■ REQUIREMENT: Determine the number of lines below that contain "settingsTextStyle". Write nothing but that number.

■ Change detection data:
____
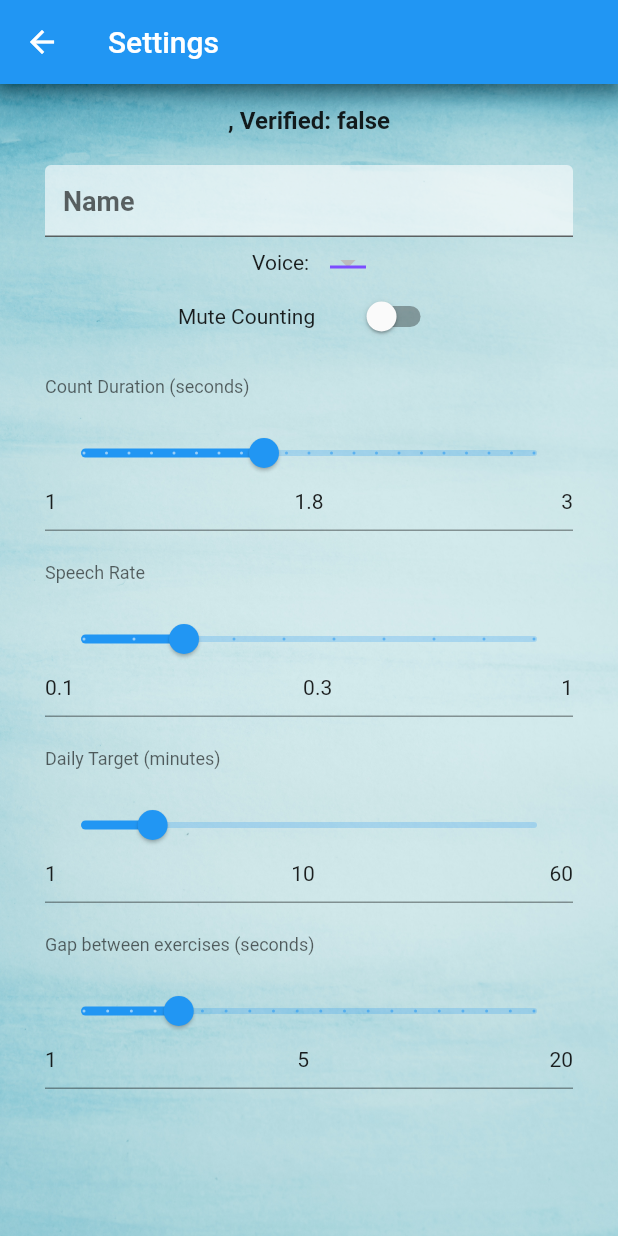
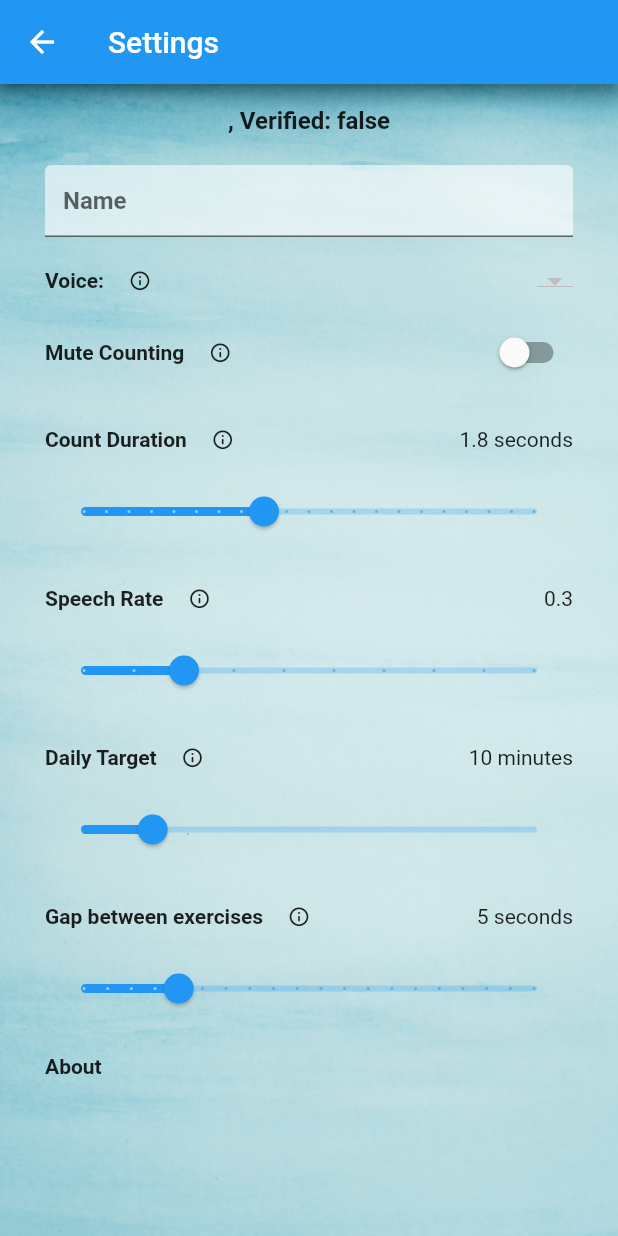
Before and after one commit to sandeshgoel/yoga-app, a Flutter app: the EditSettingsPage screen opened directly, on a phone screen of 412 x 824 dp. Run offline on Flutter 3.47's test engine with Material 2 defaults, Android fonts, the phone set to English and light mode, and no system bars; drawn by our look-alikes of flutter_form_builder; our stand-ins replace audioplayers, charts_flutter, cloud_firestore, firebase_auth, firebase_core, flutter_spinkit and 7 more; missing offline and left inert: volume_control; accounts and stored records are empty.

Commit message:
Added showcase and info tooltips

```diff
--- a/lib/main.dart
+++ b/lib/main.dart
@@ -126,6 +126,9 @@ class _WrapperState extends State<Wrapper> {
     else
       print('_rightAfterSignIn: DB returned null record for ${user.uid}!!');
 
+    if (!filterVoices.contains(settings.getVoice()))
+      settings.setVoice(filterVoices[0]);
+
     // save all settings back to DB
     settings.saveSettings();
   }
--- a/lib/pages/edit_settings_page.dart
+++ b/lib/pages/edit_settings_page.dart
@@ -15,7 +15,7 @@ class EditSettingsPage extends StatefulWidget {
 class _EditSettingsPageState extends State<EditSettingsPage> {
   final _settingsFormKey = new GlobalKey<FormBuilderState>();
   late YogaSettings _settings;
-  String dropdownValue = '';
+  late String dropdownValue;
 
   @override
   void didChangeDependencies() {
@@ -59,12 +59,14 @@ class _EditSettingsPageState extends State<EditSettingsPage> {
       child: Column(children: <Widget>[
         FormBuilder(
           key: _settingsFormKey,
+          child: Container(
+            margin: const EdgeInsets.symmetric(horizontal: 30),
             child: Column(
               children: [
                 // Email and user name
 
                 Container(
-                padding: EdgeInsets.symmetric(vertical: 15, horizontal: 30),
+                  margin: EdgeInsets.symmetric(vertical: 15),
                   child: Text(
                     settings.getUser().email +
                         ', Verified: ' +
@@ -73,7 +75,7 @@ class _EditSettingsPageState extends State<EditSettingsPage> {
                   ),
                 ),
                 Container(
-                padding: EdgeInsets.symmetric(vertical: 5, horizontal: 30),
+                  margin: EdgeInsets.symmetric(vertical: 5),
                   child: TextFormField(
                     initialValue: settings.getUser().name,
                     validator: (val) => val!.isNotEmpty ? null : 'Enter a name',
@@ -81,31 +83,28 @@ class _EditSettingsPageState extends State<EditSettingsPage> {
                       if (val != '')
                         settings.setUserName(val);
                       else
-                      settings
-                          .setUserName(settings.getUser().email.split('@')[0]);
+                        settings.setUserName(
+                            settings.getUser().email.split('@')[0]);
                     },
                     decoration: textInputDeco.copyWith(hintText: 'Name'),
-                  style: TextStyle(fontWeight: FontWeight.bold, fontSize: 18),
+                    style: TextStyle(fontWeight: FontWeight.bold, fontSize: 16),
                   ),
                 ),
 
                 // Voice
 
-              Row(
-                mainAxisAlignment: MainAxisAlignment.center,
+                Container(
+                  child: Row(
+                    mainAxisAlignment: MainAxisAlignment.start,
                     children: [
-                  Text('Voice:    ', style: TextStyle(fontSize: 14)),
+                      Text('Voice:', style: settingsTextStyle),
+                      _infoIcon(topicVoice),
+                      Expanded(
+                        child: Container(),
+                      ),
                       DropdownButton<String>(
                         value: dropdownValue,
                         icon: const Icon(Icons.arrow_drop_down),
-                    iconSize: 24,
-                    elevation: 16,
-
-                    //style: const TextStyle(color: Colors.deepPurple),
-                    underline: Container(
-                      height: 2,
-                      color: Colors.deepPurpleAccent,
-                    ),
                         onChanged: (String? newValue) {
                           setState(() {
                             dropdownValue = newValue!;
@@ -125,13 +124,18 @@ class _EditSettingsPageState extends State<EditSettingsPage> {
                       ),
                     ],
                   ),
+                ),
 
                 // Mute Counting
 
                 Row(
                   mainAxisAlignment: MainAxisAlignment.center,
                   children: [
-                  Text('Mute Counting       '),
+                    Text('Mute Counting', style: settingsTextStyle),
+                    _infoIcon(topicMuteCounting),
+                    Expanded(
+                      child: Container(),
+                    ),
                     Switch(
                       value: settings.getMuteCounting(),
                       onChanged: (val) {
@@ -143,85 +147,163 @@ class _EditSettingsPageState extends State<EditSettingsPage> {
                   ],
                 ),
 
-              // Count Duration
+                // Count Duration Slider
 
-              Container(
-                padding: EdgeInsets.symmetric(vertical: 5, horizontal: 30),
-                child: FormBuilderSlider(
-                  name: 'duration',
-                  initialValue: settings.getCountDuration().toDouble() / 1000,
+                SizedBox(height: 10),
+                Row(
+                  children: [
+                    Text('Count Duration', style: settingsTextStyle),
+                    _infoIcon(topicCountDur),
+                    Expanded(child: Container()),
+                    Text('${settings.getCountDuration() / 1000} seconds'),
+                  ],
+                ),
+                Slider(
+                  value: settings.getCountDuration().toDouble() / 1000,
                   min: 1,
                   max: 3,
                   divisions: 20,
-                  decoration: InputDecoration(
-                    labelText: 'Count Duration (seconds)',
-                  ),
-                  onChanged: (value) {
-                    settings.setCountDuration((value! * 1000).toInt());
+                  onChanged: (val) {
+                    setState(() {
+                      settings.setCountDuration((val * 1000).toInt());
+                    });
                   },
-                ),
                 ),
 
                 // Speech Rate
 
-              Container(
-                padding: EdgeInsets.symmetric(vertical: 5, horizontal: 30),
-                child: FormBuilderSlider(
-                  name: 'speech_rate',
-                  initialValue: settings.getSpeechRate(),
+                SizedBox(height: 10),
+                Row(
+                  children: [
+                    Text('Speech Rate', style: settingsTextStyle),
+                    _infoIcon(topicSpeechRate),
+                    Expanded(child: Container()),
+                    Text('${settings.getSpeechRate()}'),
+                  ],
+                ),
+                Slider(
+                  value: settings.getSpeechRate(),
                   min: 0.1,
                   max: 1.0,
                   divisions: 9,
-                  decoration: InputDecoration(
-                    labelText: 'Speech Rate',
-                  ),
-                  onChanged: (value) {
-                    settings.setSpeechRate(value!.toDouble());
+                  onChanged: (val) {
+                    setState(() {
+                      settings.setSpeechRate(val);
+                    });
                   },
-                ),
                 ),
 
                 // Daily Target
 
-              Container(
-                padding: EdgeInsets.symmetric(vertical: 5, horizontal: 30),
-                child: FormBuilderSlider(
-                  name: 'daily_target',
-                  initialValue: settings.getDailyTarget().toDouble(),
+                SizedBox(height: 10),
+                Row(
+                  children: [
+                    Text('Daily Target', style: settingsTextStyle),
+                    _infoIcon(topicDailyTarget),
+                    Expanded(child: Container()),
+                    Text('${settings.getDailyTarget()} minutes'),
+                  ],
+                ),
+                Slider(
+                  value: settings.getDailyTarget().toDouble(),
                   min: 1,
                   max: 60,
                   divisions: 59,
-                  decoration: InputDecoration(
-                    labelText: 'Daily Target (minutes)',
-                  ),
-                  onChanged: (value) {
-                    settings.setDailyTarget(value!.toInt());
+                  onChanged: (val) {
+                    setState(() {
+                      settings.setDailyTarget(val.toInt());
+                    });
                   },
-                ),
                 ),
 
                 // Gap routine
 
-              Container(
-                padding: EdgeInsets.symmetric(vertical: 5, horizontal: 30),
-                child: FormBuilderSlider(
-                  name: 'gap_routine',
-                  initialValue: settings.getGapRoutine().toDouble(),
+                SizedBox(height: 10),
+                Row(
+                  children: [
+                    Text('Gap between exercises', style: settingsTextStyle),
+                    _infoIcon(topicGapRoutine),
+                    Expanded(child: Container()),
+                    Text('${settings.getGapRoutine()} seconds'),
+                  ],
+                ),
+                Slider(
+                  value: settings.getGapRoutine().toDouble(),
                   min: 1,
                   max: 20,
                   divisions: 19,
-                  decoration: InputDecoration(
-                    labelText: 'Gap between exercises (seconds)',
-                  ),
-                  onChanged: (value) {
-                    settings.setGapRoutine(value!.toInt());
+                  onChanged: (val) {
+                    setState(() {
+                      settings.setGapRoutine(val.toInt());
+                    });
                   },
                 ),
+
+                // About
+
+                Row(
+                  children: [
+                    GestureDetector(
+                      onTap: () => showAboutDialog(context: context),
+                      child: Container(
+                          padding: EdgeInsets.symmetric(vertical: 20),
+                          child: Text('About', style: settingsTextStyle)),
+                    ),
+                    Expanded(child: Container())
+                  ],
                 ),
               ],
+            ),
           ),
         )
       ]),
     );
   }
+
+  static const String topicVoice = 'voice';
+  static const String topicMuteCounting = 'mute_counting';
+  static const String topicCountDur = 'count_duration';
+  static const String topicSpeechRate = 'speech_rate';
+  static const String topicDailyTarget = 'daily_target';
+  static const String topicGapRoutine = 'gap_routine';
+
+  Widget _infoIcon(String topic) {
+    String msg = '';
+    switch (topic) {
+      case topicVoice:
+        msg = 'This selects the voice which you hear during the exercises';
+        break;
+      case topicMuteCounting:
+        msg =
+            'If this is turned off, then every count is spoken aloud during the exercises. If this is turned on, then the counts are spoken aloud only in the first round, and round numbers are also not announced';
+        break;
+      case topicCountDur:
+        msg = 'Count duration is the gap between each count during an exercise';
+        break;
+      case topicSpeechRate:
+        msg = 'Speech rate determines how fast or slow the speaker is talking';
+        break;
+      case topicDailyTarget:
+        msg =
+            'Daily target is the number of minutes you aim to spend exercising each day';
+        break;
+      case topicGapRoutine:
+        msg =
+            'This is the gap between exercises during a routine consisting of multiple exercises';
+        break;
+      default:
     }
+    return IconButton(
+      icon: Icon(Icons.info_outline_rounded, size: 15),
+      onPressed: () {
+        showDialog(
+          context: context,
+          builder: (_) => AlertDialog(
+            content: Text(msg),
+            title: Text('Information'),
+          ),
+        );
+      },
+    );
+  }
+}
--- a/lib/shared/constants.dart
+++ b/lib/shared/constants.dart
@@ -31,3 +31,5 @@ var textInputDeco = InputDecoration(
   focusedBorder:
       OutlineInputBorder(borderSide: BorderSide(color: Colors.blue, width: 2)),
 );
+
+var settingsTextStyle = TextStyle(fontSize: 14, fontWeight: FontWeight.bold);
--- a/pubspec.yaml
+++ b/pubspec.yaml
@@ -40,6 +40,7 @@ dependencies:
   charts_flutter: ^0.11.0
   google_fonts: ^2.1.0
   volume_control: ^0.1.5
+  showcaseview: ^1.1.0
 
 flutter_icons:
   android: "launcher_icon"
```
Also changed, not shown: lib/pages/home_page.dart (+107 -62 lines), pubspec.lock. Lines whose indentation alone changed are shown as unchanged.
____
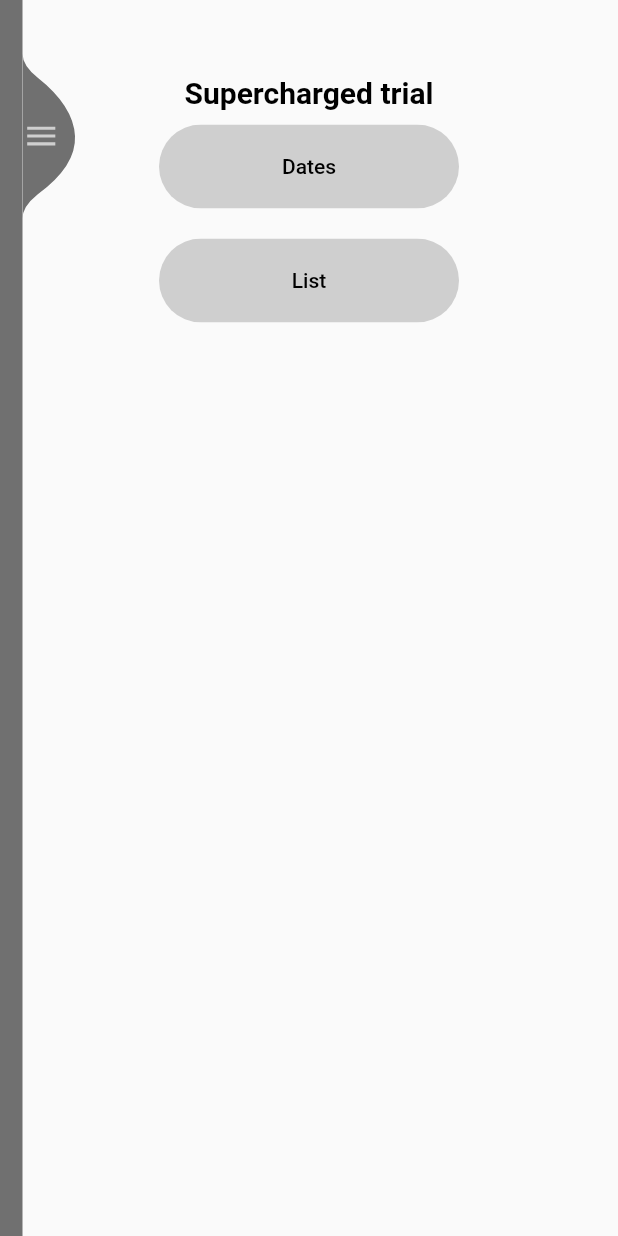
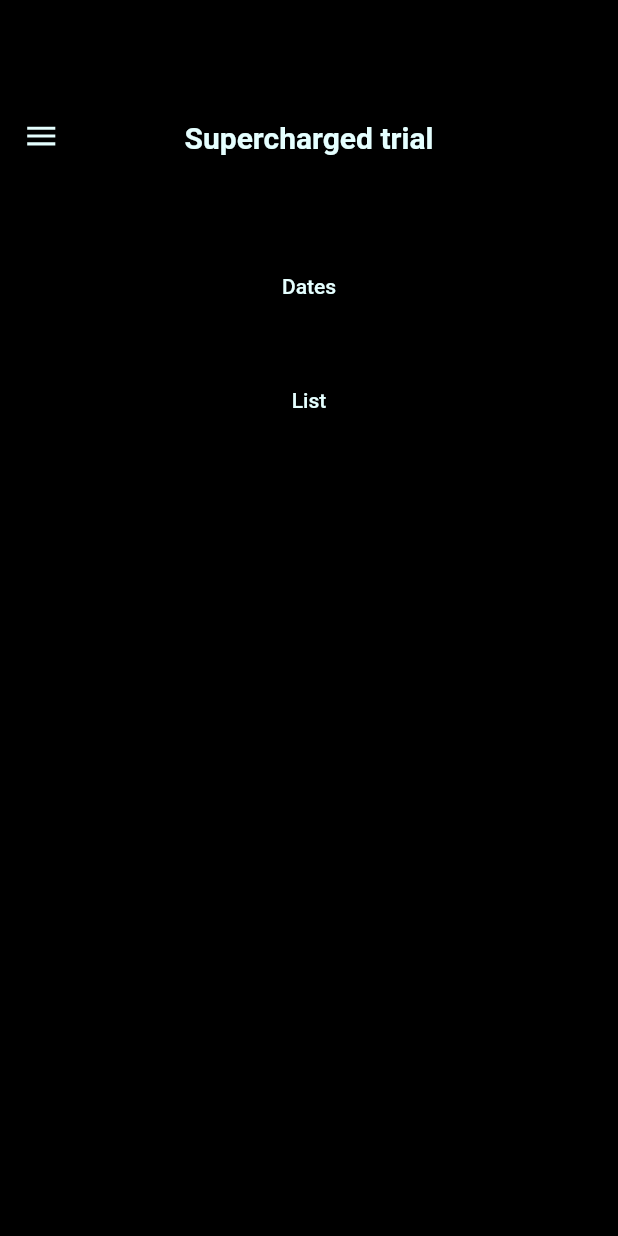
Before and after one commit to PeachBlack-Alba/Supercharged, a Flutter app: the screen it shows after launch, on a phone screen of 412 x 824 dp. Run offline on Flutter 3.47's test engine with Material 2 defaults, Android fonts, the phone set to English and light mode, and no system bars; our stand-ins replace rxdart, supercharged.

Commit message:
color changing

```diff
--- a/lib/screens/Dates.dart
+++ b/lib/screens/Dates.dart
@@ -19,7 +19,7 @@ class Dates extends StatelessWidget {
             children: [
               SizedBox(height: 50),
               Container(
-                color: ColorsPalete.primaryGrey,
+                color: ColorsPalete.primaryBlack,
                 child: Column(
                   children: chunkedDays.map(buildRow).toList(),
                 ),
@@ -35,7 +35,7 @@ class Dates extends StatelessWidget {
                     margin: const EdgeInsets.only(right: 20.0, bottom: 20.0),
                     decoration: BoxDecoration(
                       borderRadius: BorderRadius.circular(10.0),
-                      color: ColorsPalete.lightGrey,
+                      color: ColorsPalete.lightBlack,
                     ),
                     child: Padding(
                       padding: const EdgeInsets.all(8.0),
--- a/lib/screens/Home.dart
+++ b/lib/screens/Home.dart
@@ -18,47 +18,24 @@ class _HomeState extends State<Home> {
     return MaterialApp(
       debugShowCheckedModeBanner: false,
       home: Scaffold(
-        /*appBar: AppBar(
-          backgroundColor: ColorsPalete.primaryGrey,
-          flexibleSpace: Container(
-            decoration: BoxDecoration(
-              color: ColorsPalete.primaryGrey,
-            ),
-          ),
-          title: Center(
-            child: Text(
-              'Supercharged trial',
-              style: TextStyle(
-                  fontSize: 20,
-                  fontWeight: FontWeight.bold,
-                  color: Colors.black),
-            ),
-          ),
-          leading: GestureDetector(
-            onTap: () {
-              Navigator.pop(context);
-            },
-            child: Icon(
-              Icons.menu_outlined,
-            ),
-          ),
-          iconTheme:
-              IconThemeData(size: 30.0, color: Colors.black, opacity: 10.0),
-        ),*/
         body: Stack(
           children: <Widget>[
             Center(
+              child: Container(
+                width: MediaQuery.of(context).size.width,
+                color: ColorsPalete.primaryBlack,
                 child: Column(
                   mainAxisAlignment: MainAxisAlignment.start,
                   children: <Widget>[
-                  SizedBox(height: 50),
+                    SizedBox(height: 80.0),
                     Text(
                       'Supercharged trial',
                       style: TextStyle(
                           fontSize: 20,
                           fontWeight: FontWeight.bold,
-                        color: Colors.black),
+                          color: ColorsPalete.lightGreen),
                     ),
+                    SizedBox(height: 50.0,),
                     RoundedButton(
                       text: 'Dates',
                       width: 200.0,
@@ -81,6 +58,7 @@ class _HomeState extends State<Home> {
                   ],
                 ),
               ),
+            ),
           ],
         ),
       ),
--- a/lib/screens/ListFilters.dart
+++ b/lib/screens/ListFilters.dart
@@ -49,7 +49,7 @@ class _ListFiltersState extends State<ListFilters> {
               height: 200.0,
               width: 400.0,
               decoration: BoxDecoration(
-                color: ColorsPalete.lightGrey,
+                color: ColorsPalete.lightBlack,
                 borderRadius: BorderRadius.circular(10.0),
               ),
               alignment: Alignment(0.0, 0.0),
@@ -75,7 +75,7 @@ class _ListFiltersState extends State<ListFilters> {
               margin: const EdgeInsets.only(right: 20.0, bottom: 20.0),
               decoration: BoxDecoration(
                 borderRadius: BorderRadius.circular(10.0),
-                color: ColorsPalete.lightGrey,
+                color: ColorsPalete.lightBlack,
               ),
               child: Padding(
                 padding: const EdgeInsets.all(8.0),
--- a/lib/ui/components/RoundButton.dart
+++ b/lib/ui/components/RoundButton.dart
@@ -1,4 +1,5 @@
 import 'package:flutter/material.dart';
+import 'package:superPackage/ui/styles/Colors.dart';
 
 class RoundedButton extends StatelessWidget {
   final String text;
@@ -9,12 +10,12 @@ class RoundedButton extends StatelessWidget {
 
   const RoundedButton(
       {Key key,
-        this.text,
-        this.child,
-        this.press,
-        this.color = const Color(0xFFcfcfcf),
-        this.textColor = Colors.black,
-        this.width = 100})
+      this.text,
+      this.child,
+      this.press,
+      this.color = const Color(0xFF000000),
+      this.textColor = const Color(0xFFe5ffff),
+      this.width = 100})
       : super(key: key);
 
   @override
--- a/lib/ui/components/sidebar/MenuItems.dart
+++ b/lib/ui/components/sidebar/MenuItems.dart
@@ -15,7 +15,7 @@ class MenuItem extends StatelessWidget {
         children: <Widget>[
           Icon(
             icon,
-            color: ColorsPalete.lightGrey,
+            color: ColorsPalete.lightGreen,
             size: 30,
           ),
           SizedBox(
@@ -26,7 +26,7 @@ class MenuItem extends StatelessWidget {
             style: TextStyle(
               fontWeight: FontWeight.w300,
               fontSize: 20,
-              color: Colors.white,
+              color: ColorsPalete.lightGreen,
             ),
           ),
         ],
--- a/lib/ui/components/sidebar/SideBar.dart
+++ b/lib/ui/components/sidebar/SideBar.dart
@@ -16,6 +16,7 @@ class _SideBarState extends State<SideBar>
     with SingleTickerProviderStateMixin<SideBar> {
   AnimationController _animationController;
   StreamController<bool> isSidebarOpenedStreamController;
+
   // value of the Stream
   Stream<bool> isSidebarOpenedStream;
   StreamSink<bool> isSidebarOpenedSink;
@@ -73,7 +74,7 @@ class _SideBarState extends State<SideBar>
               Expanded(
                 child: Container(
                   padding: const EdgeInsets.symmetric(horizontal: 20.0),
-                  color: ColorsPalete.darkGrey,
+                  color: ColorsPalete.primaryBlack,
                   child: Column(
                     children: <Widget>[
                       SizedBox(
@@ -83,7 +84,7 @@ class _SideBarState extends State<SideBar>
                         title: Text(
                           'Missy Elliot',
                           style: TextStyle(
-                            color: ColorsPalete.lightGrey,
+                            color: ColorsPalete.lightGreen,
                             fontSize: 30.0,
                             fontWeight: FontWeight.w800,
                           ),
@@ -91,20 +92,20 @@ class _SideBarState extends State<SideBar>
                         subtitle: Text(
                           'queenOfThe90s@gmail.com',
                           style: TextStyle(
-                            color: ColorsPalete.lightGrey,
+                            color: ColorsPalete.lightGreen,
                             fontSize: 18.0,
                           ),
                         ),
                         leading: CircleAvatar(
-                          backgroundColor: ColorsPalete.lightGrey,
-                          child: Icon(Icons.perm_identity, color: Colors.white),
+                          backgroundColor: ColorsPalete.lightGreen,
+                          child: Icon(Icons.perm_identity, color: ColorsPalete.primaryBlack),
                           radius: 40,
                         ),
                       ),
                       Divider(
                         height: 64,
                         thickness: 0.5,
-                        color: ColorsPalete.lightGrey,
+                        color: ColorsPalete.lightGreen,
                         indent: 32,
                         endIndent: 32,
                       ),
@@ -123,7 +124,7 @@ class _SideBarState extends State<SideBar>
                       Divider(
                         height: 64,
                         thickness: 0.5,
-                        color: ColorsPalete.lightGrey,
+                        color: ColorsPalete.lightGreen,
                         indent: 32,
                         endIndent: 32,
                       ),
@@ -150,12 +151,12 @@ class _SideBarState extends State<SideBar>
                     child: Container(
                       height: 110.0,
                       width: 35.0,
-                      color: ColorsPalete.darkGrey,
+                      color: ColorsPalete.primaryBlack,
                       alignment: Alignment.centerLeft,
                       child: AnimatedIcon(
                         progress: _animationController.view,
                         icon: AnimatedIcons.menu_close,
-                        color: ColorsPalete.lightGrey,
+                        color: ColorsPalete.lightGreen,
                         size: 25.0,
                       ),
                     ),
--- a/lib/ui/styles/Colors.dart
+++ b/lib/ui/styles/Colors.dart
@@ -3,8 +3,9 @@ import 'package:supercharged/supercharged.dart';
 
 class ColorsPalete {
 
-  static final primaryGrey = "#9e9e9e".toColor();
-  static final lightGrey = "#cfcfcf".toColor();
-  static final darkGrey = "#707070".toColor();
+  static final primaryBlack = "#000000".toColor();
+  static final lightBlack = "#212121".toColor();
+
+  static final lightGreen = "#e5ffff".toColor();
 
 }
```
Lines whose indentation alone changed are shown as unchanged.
____
■ EXERCISE ANSWER: 8